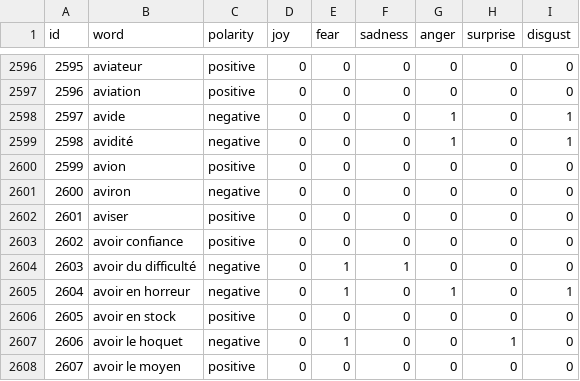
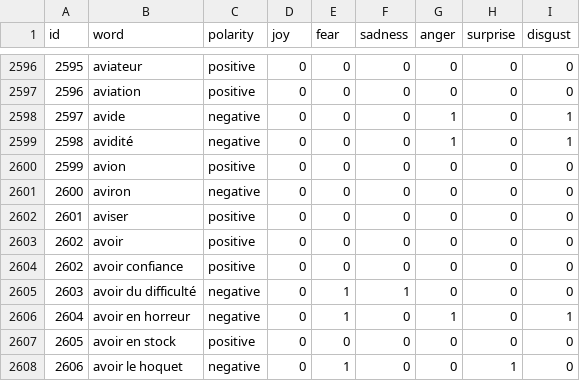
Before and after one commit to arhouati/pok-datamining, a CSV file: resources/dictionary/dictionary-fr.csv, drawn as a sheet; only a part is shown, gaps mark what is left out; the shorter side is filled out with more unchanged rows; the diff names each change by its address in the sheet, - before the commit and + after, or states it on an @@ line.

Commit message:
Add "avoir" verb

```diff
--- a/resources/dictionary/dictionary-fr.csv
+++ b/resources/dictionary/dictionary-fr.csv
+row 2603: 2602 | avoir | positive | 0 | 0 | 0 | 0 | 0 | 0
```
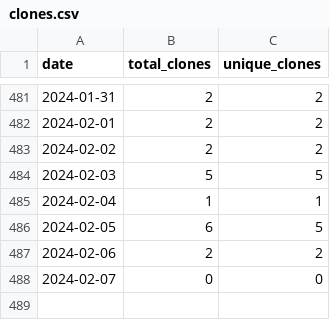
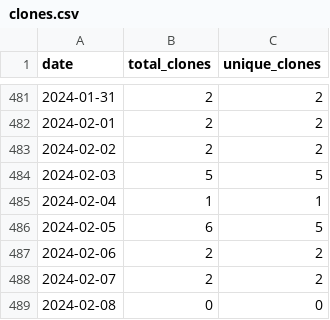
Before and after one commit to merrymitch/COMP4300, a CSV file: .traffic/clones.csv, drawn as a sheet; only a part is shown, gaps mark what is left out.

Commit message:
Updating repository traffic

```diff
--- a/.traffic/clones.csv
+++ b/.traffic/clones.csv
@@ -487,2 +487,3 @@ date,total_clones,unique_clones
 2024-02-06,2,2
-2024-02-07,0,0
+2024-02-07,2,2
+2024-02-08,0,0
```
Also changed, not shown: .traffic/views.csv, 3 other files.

* * *

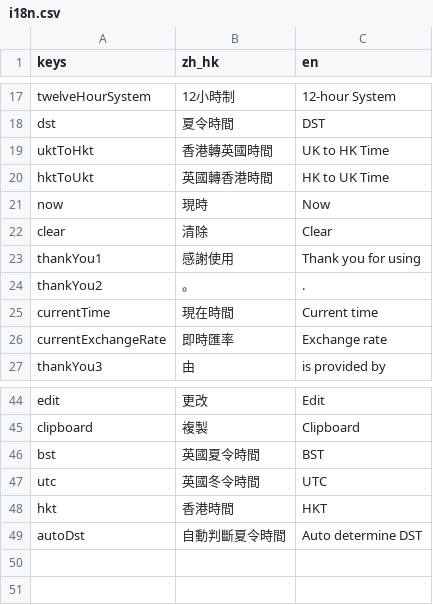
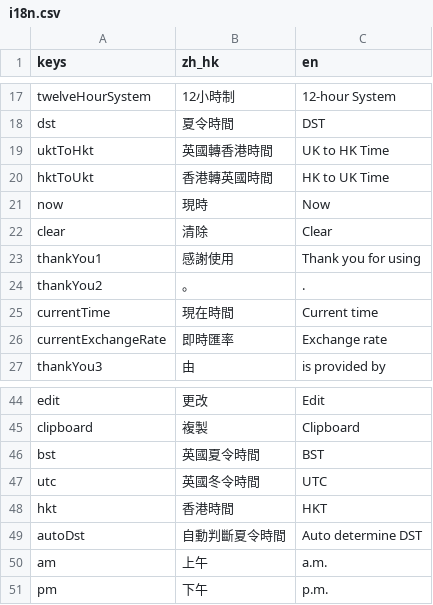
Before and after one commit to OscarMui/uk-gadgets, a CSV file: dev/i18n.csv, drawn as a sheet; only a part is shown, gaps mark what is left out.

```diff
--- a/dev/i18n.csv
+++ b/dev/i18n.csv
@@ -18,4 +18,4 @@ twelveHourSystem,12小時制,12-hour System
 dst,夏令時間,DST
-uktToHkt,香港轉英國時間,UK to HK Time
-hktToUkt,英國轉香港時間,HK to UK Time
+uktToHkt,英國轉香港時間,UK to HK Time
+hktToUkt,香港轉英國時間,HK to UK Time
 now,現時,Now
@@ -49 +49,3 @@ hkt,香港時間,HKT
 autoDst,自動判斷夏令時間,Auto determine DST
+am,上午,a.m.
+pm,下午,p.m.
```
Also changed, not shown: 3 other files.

...

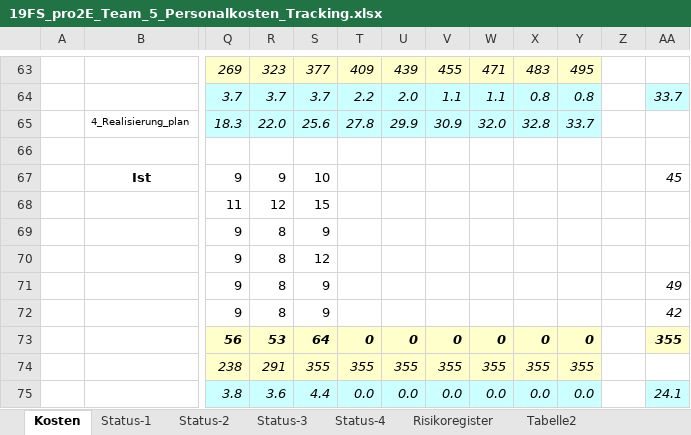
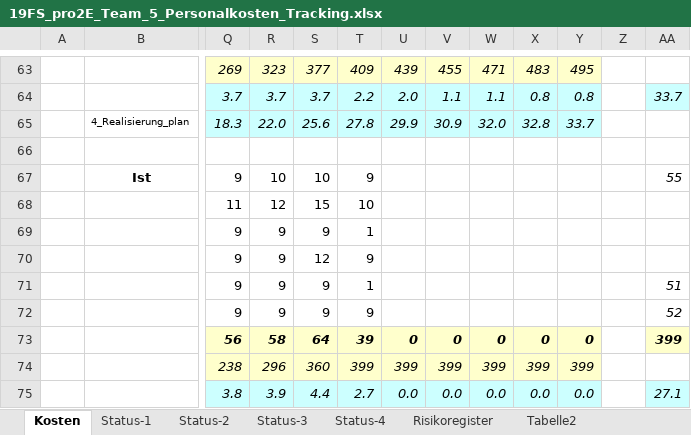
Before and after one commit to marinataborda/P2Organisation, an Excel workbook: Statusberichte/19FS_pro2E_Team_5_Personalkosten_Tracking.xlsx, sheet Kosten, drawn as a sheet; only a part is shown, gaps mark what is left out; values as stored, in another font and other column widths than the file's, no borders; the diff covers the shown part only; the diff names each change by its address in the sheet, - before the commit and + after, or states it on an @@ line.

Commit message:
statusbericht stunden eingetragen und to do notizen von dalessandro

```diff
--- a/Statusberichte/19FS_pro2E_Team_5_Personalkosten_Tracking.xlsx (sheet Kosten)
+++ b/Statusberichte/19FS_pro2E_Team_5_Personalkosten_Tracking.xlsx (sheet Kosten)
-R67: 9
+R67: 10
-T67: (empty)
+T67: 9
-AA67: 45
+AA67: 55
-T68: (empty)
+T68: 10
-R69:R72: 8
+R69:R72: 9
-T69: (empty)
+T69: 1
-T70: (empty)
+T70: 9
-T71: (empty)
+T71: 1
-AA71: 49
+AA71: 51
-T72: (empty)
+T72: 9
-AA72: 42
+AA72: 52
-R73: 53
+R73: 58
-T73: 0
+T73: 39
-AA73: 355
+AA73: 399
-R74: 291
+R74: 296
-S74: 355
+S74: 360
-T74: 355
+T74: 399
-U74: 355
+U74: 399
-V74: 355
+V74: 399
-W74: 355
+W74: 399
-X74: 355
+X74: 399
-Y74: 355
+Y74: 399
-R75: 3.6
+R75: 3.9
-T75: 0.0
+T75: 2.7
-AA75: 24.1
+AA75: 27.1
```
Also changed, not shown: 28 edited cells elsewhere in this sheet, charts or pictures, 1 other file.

Task statement — Search the records for the word "gaps" and return every line that holds it.

Written solution —
Before and after one commit to arhouati/pok-datamining, a CSV file: resources/dictionary/dictionary-fr.csv, drawn as a sheet; only a part is shown, gaps mark what is left out; the shorter side is filled out with more unchanged rows; the diff names each change by its address in the sheet, - before the commit and + after, or states it on an @@ line.
Before and after one commit to merrymitch/COMP4300, a CSV file: .traffic/clones.csv, drawn as a sheet; only a part is shown, gaps mark what is left out.
Before and after one commit to OscarMui/uk-gadgets, a CSV file: dev/i18n.csv, drawn as a sheet; only a part is shown, gaps mark what is left out.
Before and after one commit to marinataborda/P2Organisation, an Excel workbook: Statusberichte/19FS_pro2E_Team_5_Personalkosten_Tracking.xlsx, sheet Kosten, drawn as a sheet; only a part is shown, gaps mark what is left out; values as stored, in another font and other column widths than the file's, no borders; the diff covers the shown part only; the diff names each change by its address in the sheet, - before the commit and + after, or states it on an @@ line.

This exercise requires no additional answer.